Since most of the modelled yagis have significant frequency-based performance variability I selected a frequency where the performance is representative or close to average for each antenna. On 20 meters this is typically in the range of 14.100 to 14.150 MHz. You can judge for yourself whether this choice is appropriate by reviewing the gain charts shown above.
On 40 meters I chose an elevation angle of 10° for the gain comparison since that is the empirical (experimentally measured) median angle for long and medium length DX paths on that band. On 20 meters the median is lower at about 5° -- the angle generally declines with increasing frequency. That will be the basis for the comparison.
The elevation angle of the main (or lowest) lobe is misleading since that is not the angle for the DX path. The ionosphere determines the path direction (azimuth and elevation) which then informs the optimum antenna design. It is never the other way around! If the main lobe is in a different direction you are wasting energy since it is not going where you need it.
It is no surprise that the 5° gain increases with height for all of these yagis, and indeed for any horizontally-polarized antenna. It is therefore also unsurprising that the performance differentials for the most part remain the same at a variety of heights. There are subtle height-dependent variations due to the different shapes of the main lobe, but we can ignore these since they are quite small.
The full-size 3-element reference yagi is the clear favourite. This is expected since all the tri-banders involve compromises that affect gain performance. The gain range among the candidate tri-banders is ~2 db, but, again, keep in mind that some of these antennas do less well over much of the bands of interest. As I said in Part 1, it is important to compare tri-banders against a superior standard rather than only against other "compromise" antennas; we need to look reality in the face, and know what we are, or aren't getting.
It is interesting that my gain-optimized 20 meters spider does quite well. The unmodified Spiderbeam is less impressive, even though it is most like the reference yagi in that the gain holds up pretty well across the band.
There is another quite interesting way we can interpret the above chart. That is to look at how much higher each antenna must be raised to equal the gain of the reference yagi at a lower height. The approximate round numbers for the range of heights plotted in the charts are as follows:
- 2-element trap tri-bander: 6 meters
- Spiderbeam (unmodified): 5 meters
- 3-element trap tri-bander: 4 meters
- Modified 3-element spider: 3 meters
That's some food for thought should you ever have to decide between bigger antennas (e.g. stacked monobanders) versus a taller tower. If you consider what is involved it is almost always better to place a tri-bander on a taller tower. Up to a point. Once you start talking about serious height, say 30 meters or more, the objectives and comparison can be quite different.
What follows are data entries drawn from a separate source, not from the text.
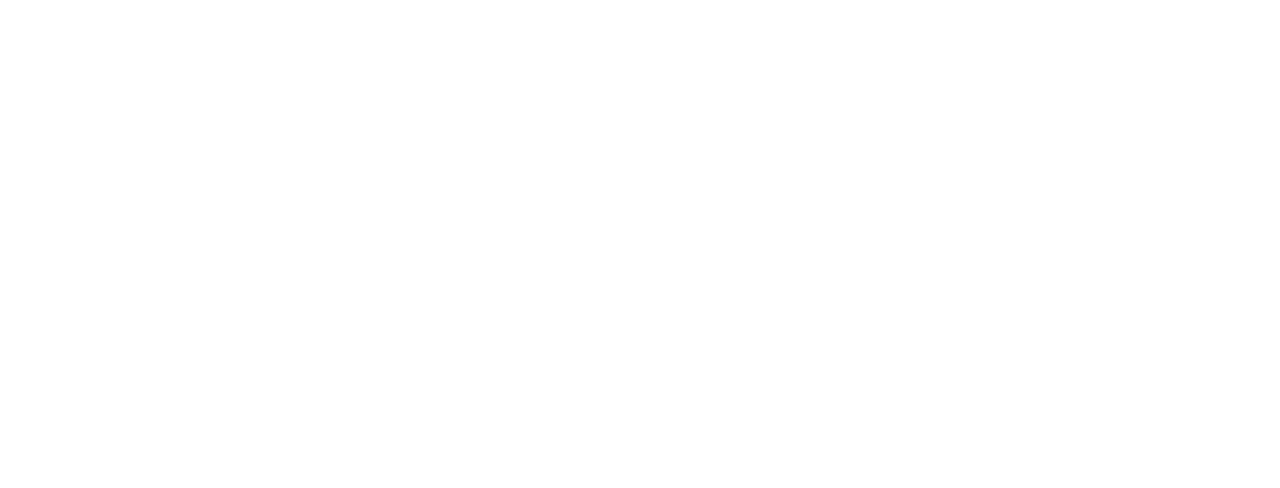
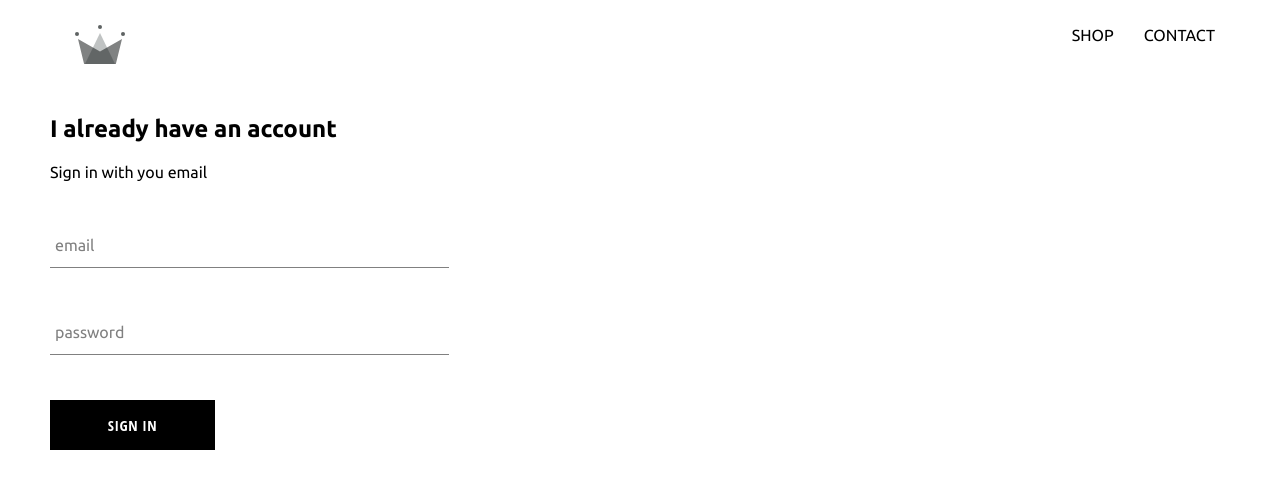
Before and after one commit to kukovisuals/needs-vio, a React (Create React App) app: page /signin in a window 1280 px wide. Shown: the top 488 px of the page. Built offline with nearby package versions, Linux system fonts and the light colour scheme.

Commit message:
created sigin in and sing up page

```diff
--- a/src/App.css
+++ b/src/App.css
@@ -2,3 +2,7 @@
 	font-family: 'Ubuntu', sans-serif;
 	padding: 0px 50px;
 }
+a {
+	text-decoration: none;
+	color: black;
+}
--- a/src/App.js
+++ b/src/App.js
@@ -4,14 +4,18 @@
 import './App.css';
 
 import HomePage from './pages/homepage/homepage';
-import ShopPage from './pages/shop/shop.component.jsx';
+import ShopPage from './pages/shop/shop.component';
+import signInAndUp from './pages/sign-in-and-up/sign-in-and-up.component';
+import Header   from './components/header/header.component';
 
 function App() {
   return (
     <div>
+    <Header />
       <Switch>
         <Route exact path='/' component={HomePage} />
         <Route path='/shop' component={ShopPage} />
+        <Route path='/signin' component={signInAndUp} />
       </Switch>
     </div>
   );
--- /dev/null
+++ b/src/components/custom-button/custom-button.component.jsx
@@ -0,0 +1,11 @@
+import React from 'react';
+
+import './custom-button.style.scss';
+
+const CustomButton = ({ children, ...otherProps }) => (
+  <button className='custom-button' {...otherProps}>
+    {children}
+  </button>
+);
+
+export default CustomButton;
--- /dev/null
+++ b/src/components/custom-button/custom-button.style.scss
@@ -0,0 +1,22 @@
+.custom-button {
+  min-width: 165px;
+  width: auto;
+  height: 50px;
+  letter-spacing: 0.5px;
+  line-height: 50px;
+  padding: 0 35px 0 35px;
+  font-size: 15px;
+  background-color: black;
+  color: white;
+  text-transform: uppercase;
+  font-family: 'Open Sans Condensed';
+  font-weight: bolder;
+  border: none;
+  cursor: pointer;
+
+  &:hover {
+    background-color: white;
+    color: black;
+    border: 1px solid black;
+  }
+}
--- /dev/null
+++ b/src/components/form-input/form-input.component.jsx
@@ -0,0 +1,23 @@
+import React from 'react';
+
+import './form-input.style.scss';
+
+const FormInput = ({ handleChange, label, ...otherProps }) =>(
+	<div className='group'>
+		<input
+			className='form-input'
+			onChange={handleChange} {...otherProps}
+		 />
+		 {label ? (
+			 	<label
+			 		className={`${
+			 			otherProps.value.length ? 'shrink' : ''
+			 		} form-input-label`}
+			 	>
+			 		{label}
+			 	</label>
+		 	) : null}
+	</div>
+);
+
+export default FormInput;
--- /dev/null
+++ b/src/components/form-input/form-input.style.scss
@@ -0,0 +1,54 @@
+$sub-color: grey;
+$main-color: black;
+
+@mixin shrinkLabel {
+  top: -14px;
+  font-size: 12px;
+  color: $main-color;
+}
+
+.group {
+  position: relative;
+  margin: 45px 0;
+
+  .form-input {
+    background: none;
+    background-color: white;
+    color: $sub-color;
+    font-size: 18px;
+    padding: 10px 10px 10px 5px;
+    display: block;
+    width: 100%;
+    border: none;
+    border-radius: 0;
+    border-bottom: 1px solid $sub-color;
+    margin: 25px 0;
+
+    &:focus {
+      outline: none;
+    }
+
+    &:focus ~ .form-input-label {
+      @include shrinkLabel();
+    }
+  }
+
+  input[type='password'] {
+    letter-spacing: 0.3em;
+  }
+
+  .form-input-label {
+    color: $sub-color;
+    font-size: 16px;
+    font-weight: normal;
+    position: absolute;
+    pointer-events: none;
+    left: 5px;
+    top: 10px;
+    transition: 300ms ease all;
+
+    &.shrink {
+      @include shrinkLabel();
+    }
+  }
+}
--- /dev/null
+++ b/src/components/header/header.component.jsx
@@ -0,0 +1,23 @@
+import React from 'react';
+import { Link } from 'react-router-dom';
+import { ReactComponent as Logo} from '../../assets/crown.svg';
+
+import './header.style.scss';
+
+const Header = () => (
+  <div className='header'>
+    <Link className='logo-container' to='/'>
+      <Logo className='logo' />
+    </Link>
+    <div className='options'>
+      <Link className='option' to='/shop'>
+        SHOP
+      </Link>
+      <Link className='option' to='/shop'>
+        CONTACT
+      </Link>
+    </div>
+  </div>
+);
+
+export default Header;
--- /dev/null
+++ b/src/components/header/header.style.scss
@@ -0,0 +1,25 @@
+.header {
+  height: 70px;
+  width: 100%;
+  display: flex;
+  justify-content: space-between;
+  margin-bottom: 25px;
+
+  .logo-container {
+    height: 100%;
+    width: 70px;
+    padding: 25px;
+  }
+
+  .options {
+    width: 50%;
+    height: 100%;
+    display: flex;
+    align-items: center;
+    justify-content: flex-end;
+
+    .option {
+      padding: 10px 15px;
+    }
+  }
+}
--- /dev/null
+++ b/src/components/sign-in/sign-in.component.jsx
@@ -0,0 +1,59 @@
+import React from 'react';
+
+import FormInput from '../form-input/form-input.component';
+import CustomButton from '../custom-button/custom-button.component';
+
+import './sign-in.style.scss';
+
+class SignIn extends React.Component {
+	constructor(props){
+		super(props);
+
+		this.state ={
+			email: '',
+			password: ''
+		}
+	}
+	handleSubmit = event => {
+		event.preventDefault();
+
+		this.state({ email: '', password: '' })
+	}
+
+	handleChange = event => {
+		const { value, name } = event.target;
+
+		this.state({ [name]: value })
+	}
+
+	render(){
+		return (
+			<div className='sign-in'>
+				<h2> I already have an account</h2>
+				<span> Sign in with you email </span>
+
+				<form onSubmit={this.handleSubmit}>
+					<FormInput
+						name='email'
+						type='email'
+						handleChange={this.handleChange}
+						value={this.state.email}
+						label='email'
+						required
+					/>
+					<FormInput
+						name='password'
+						type="password"
+						value={this.state.password}
+						handleChange={this.handleChange}
+						label='password'
+						required
+					/>
+					<CustomButton type='submit'> Sign in </CustomButton>
+				</form>
+			</div>
+		)
+	}
+}
+
+export default SignIn;
--- /dev/null
+++ b/src/components/sign-in/sign-in.style.scss
@@ -0,0 +1,9 @@
+.sign-in{
+	width: 30vw;
+	display: flex;
+	flex-direction: column;
+
+	.title {
+		margin: 10px 0;
+	}
+}
--- /dev/null
+++ b/src/pages/sign-in-and-up/sign-in-and-up.component.jsx
@@ -0,0 +1,13 @@
+import React from 'react';
+
+import SignIn from '../../components/sign-in/sign-in.component';
+
+import './sign-in-and-up.style.scss';
+
+const signInAndUp = () => (
+	<div className='sign-in-and-up'>
+		<SignIn/>
+	</div>
+);
+
+export default signInAndUp;
```
Also changed, not shown: src/assets/crown.svg (added), src/pages/sign-in-and-up/sign-in-and-up.style.scss (added).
Even so it is no surprise that some smart hams who build competitive contest or DXing stations will often complement their antenna farms with a large tri-bander such as the TH-6 or TH-7 on one of their towers.
That's all I have to say on this topic. I still have to buy a 15 meters high tower and small yagi if I am to fulfill my objectives for 2014. When I'll do so is unpredictable since I am looking for used equipment that can be acquired locally. I won't spend a lot since I might only be using them for a year or two. My antenna choice may come down to what's available on the local used market rather than choosing the best.